E.L: What do you think are the biggest difficulties for a school to implement CBE programs?
K.Y: I would argue that change is the biggest challenge for institutions. While higher education has been generally resistant to change, it is surprising to me to see the rapid growth in the number of institutions that are now moving toward competency-based education. The reason I say change is the biggest challenge is because it means shifts in practice across the institution. Earlier I talked about changes needed in marketing, admissions, registrar, bursar, student support, etc as well as how these functions work together. This cross-functional work suggests changes in planning, governance, leadership, communications, and often times change in use of technology. From an academic perspective it means change in: the design and delivery of the curriculum, assessment strategies, student support practices, and in how achievement is awarded. So while the challenge and difficulty of change is real, I think the idea of CBE energizes the impulse to innovate among faculty and academic leaders. They’re eager to try new strategies – especially if it benefits students. As an educator this is the most exciting time to be in higher education.
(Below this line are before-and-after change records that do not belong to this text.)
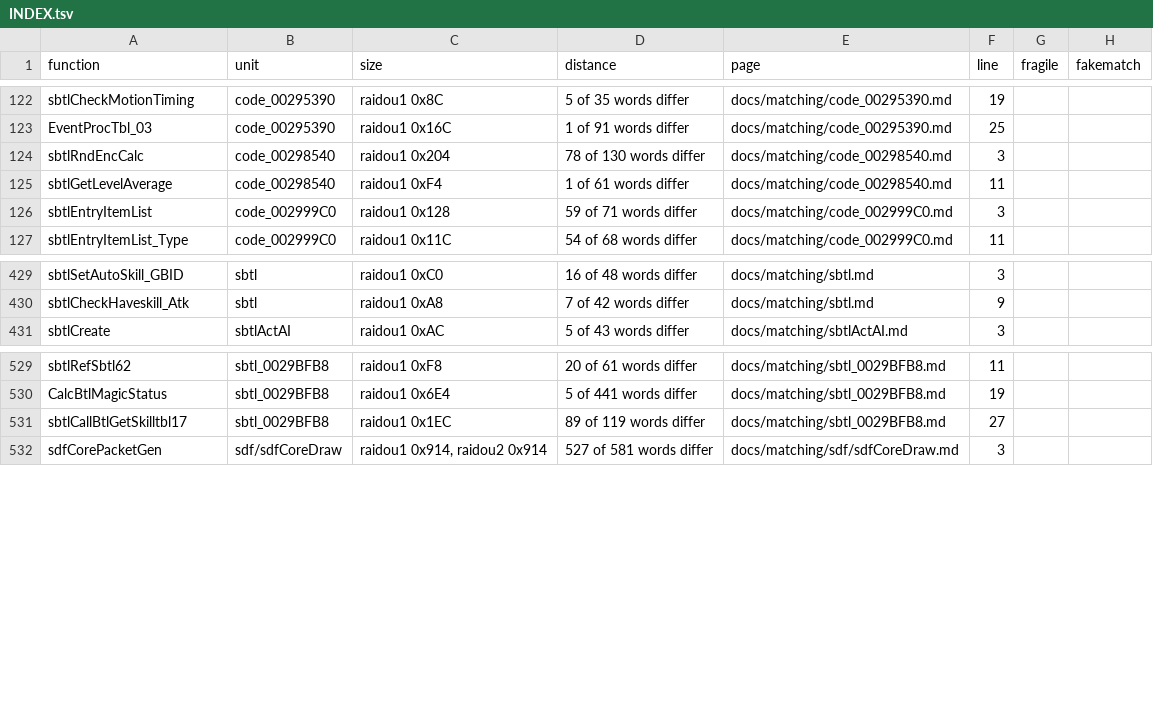
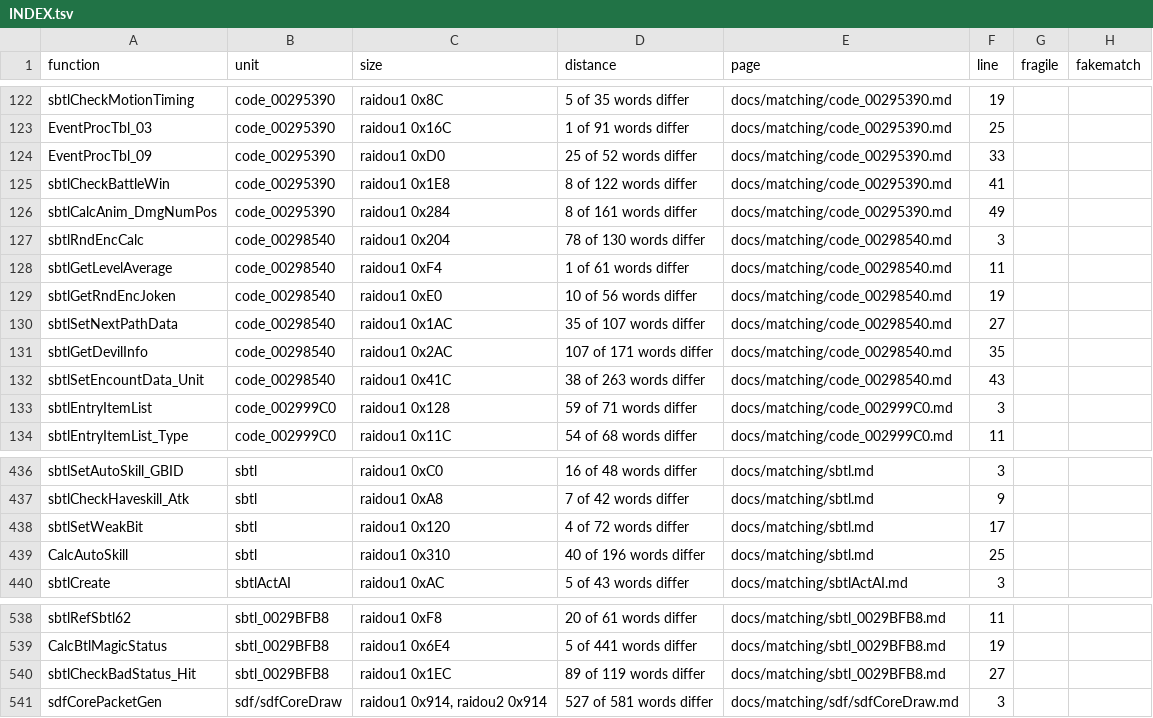
Before and after one commit to Megami-Decomps/raidou-decomp, a TSV file: docs/matching/INDEX.tsv, drawn as a sheet; only a part is shown, gaps mark what is left out.

Commit message:
Add U08-battle batch part 4 (20 match, 10 non-matching)

```diff
--- a/docs/matching/INDEX.tsv
+++ b/docs/matching/INDEX.tsv
@@ -123,4 +123,11 @@ sbtlCheckMotionTiming	code_00295390	raidou1 0x8C	5 of 35 words differ	docs/match
 EventProcTbl_03	code_00295390	raidou1 0x16C	1 of 91 words differ	docs/matching/code_00295390.md	25		
+EventProcTbl_09	code_00295390	raidou1 0xD0	25 of 52 words differ	docs/matching/code_00295390.md	33		
+sbtlCheckBattleWin	code_00295390	raidou1 0x1E8	8 of 122 words differ	docs/matching/code_00295390.md	41		
+sbtlCalcAnim_DmgNumPos	code_00295390	raidou1 0x284	8 of 161 words differ	docs/matching/code_00295390.md	49		
 sbtlRndEncCalc	code_00298540	raidou1 0x204	78 of 130 words differ	docs/matching/code_00298540.md	3		
 sbtlGetLevelAverage	code_00298540	raidou1 0xF4	1 of 61 words differ	docs/matching/code_00298540.md	11		
+sbtlGetRndEncJoken	code_00298540	raidou1 0xE0	10 of 56 words differ	docs/matching/code_00298540.md	19		
+sbtlSetNextPathData	code_00298540	raidou1 0x1AC	35 of 107 words differ	docs/matching/code_00298540.md	27		
+sbtlGetDevilInfo	code_00298540	raidou1 0x2AC	107 of 171 words differ	docs/matching/code_00298540.md	35		
+sbtlSetEncountData_Unit	code_00298540	raidou1 0x41C	38 of 263 words differ	docs/matching/code_00298540.md	43		
 sbtlEntryItemList	code_002999C0	raidou1 0x128	59 of 71 words differ	docs/matching/code_002999C0.md	3		
@@ -430,2 +437,4 @@ sbtlSetAutoSkill_GBID	sbtl	raidou1 0xC0	16 of 48 words differ	docs/matching/sbtl
 sbtlCheckHaveskill_Atk	sbtl	raidou1 0xA8	7 of 42 words differ	docs/matching/sbtl.md	9		
+sbtlSetWeakBit	sbtl	raidou1 0x120	4 of 72 words differ	docs/matching/sbtl.md	17		
+CalcAutoSkill	sbtl	raidou1 0x310	40 of 196 words differ	docs/matching/sbtl.md	25		
 sbtlCreate	sbtlActAI	raidou1 0xAC	5 of 43 words differ	docs/matching/sbtlActAI.md	3		
@@ -530,3 +539,3 @@ sbtlRefSbtl62	sbtl_0029BFB8	raidou1 0xF8	20 of 61 words differ	docs/matching/sbt
 CalcBtlMagicStatus	sbtl_0029BFB8	raidou1 0x6E4	5 of 441 words differ	docs/matching/sbtl_0029BFB8.md	19		
-sbtlCallBtlGetSkilltbl17	sbtl_0029BFB8	raidou1 0x1EC	89 of 119 words differ	docs/matching/sbtl_0029BFB8.md	27		
+sbtlCheckBadStatus_Hit	sbtl_0029BFB8	raidou1 0x1EC	89 of 119 words differ	docs/matching/sbtl_0029BFB8.md	27		
 sdfCorePacketGen	sdf/sdfCoreDraw	raidou1 0x914, raidou2 0x914	527 of 581 words differ	docs/matching/sdf/sdfCoreDraw.md	3		
```
Also changed, not shown: config/xgame/r1_r2_data_pairs.tsv, 38 other files.
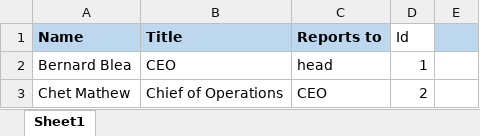
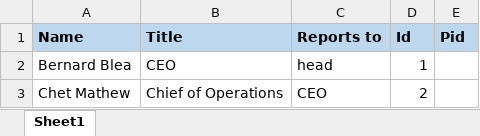
Before and after one commit to Jmo5896/Company-Chart, an Excel workbook: Company_members.xlsm, sheet Sheet1, drawn as a sheet; only a part is shown; values as stored, in another font and other column widths than the file's, no borders; charts and pictures not drawn; the diff names each change by its address in the sheet, - before the commit and + after, or states it on an @@ line.

Commit message:
done for the night

```diff
--- a/Company_members.xlsm (sheet Sheet1)
+++ b/Company_members.xlsm (sheet Sheet1)
@@ D1 fill: none → #BDD7EE, bold: off → on @@
-E1: (empty)
+E1: Pid
```
Also changed, not shown: charts or pictures.
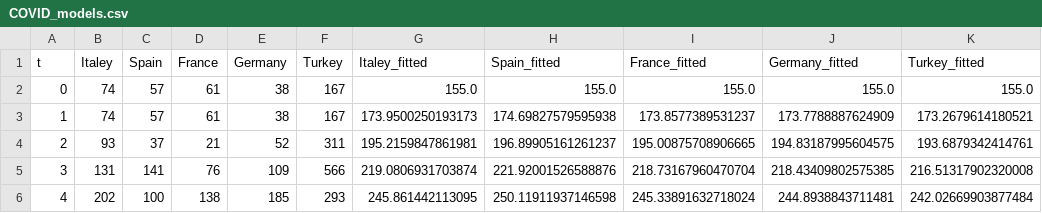
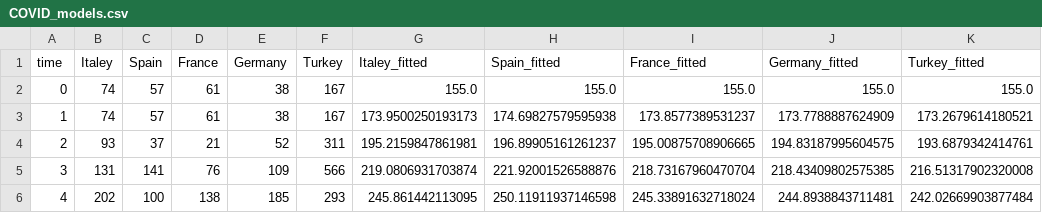
Before and after one commit to IhabAlzalam/EDS_Covid, a CSV file: data/processed/COVID_models.csv, drawn as a sheet; only a part is shown.

```diff
--- a/data/processed/COVID_models.csv
+++ b/data/processed/COVID_models.csv
@@ -1,2 +1,2 @@
-t;Italey;Spain;France;Germany;Turkey;Italey_fitted;Spain_fitted;France_fitted;Germany_fitted;Turkey_fitted
+time;Italey;Spain;France;Germany;Turkey;Italey_fitted;Spain_fitted;France_fitted;Germany_fitted;Turkey_fitted
 0;74;57;61;38;167;155.0;155.0;155.0;155.0;155.0
```
Also changed, not shown: 2 other files.
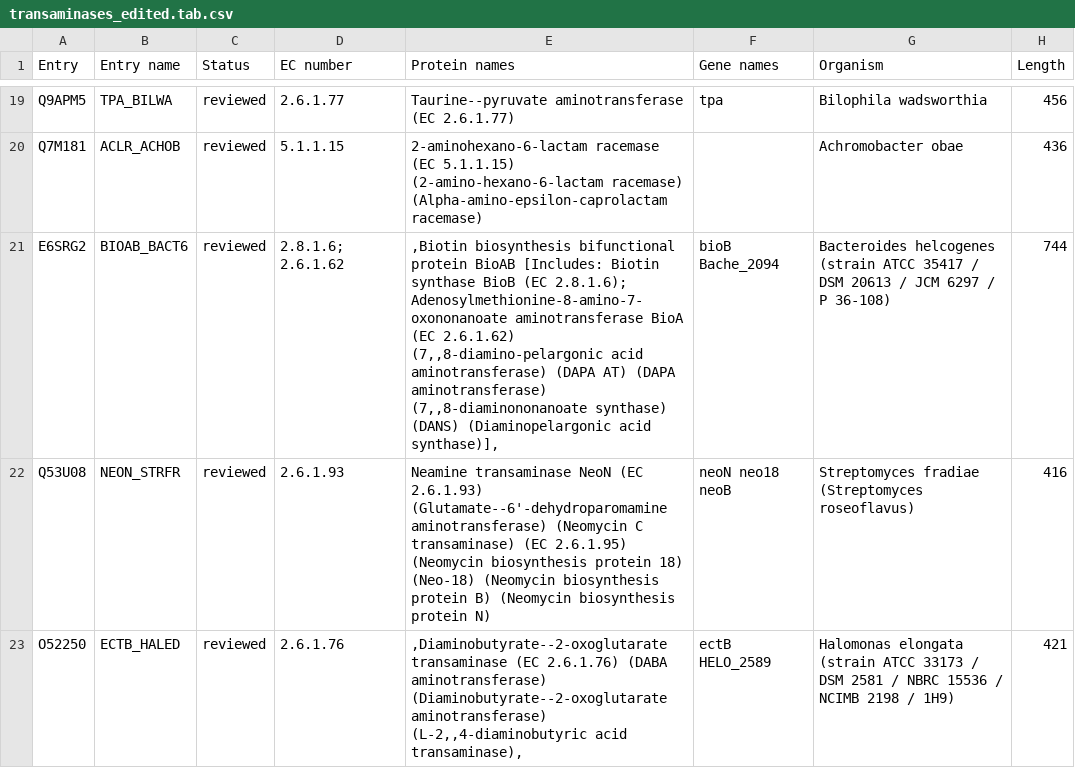
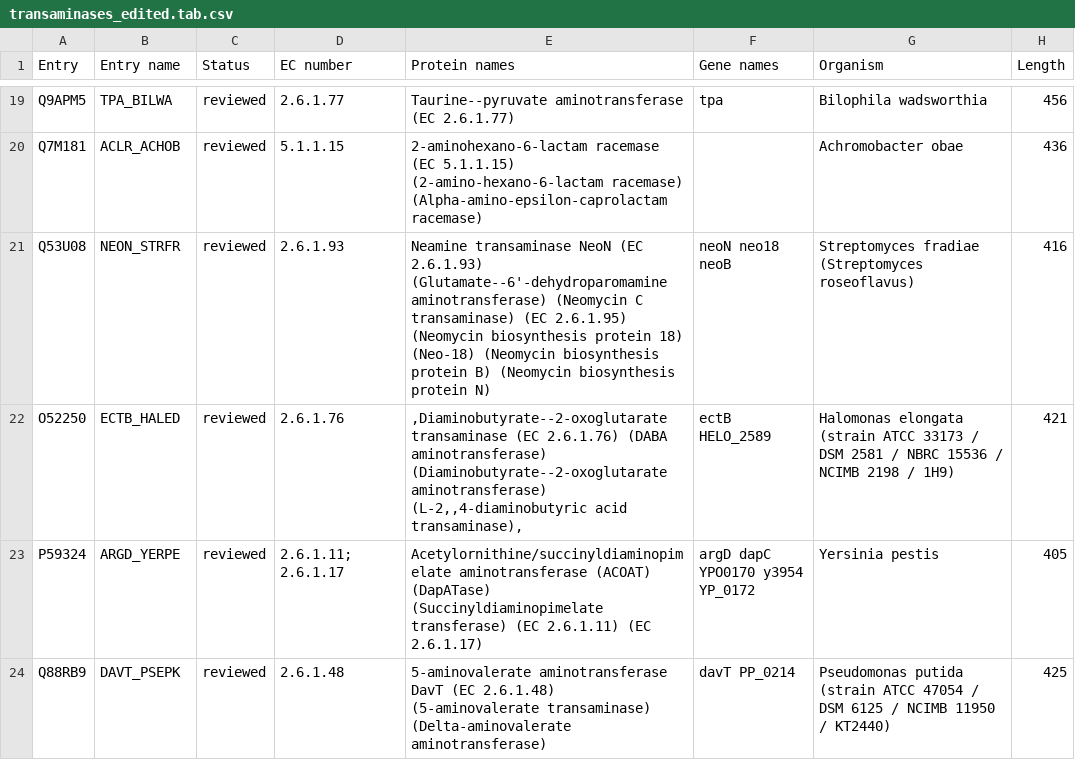
Before and after one commit to chrisAta/diversityStats, a CSV file: transaminases_edited.tab.csv, drawn as a sheet; only a part is shown, gaps mark what is left out; the shorter side is filled out with more unchanged rows; the diff names each change by its address in the sheet, - before the commit and + after, or states it on an @@ line.

```diff
--- a/transaminases_edited.tab.csv
+++ b/transaminases_edited.tab.csv
-row 21: E6SRG2 | BIOAB_BACT6 | reviewed | 2.8.1.6; 2.6.1.62 | ,Biotin biosynthesis bifunctional protein BioAB [Includes: Biotin synthase BioB (EC 2.8.1.6); Adenosylmethionine-8-amino-7-oxononanoate aminotransferase BioA (EC 2.6.1.62) (7,,8-diamino-pelargonic acid aminotransferase) (DAPA AT) (DAPA aminotransferase) (7,,8-diaminononanoate synthase) (DANS) (Diaminopelargonic acid synthase)], | bioB Bache_2094 | Bacteroides helcogenes (strain ATCC 35417 / DSM 20613 / JCM 6297 / P 36-108) | 744
```
Also changed, not shown: STR_143_annotation_edited.csv, 5 other files.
E.L: What are the main mistakes people make when implementing CBE?
K.Y: One of the common mistakes that I see is that institutions start off worrying about the technology. It’s almost as if the they believe the right technology will result in quality CBE delivery. In these cases, the institutions haven’t thought through the design, flow, practices, and structure of their CBE model. My advice is to first develop your model so you can evaluate the merits of various technologies to support that model.
E.L: Why is CBE good for industries, employers, and for student’s future jobs?
K.Y: Employers have been citing skills gaps among their workforce. Because many CBE programs (properly developed) have worked with employers to define the skills they need this issue is minimized. Employers can see what skills they will get in an employee who has been through a competency-based program and also be assured that those skills have been achieved at a stated level of mastery.
Many CBE programs are focused on employment skills – often in the form of specialized certificates or micro-credentials. This is a great benefit to those adult learners who are working in a field but need to build up their skills to advance their careers.
E.L: What are the benefits for the institutions?
K.Y: New programs and new models of delivery give institutions the ability to attract and serve new populations of students. This means revenue, particularly in an environment where the population of traditional age students and state funding are both on the decline. Adult learners can bridge that challenge. I’ve read that there are over 45 million adults 25 years and above who have some college experience but no degree. That is a huge market!
E.L: Do you think that CBE is the future of education?
K.Y: I certainly hope so – not only because I’m very passionate about it – but the numbers seem to indicate that it will have a place in the future of higher education. As distinguished from MOOCS, there is an underlying theory and value proposition. It’s a game changer in fundamental ways, not just a way to expand the educational experience in selected courses. CBE makes a strong argument that it brings value to learners, institutions, and employers.
*Karen Yoshino, Principal Strategist at Blackboard
*Photos by: AFP Kyle Grillot
*CBE definition according to the The Glossary of Education Reform.
**A rubric is a guide listing specific criteria for grading or scoring academic papers, projects, or tests according to Merriam-Webster online dictionary.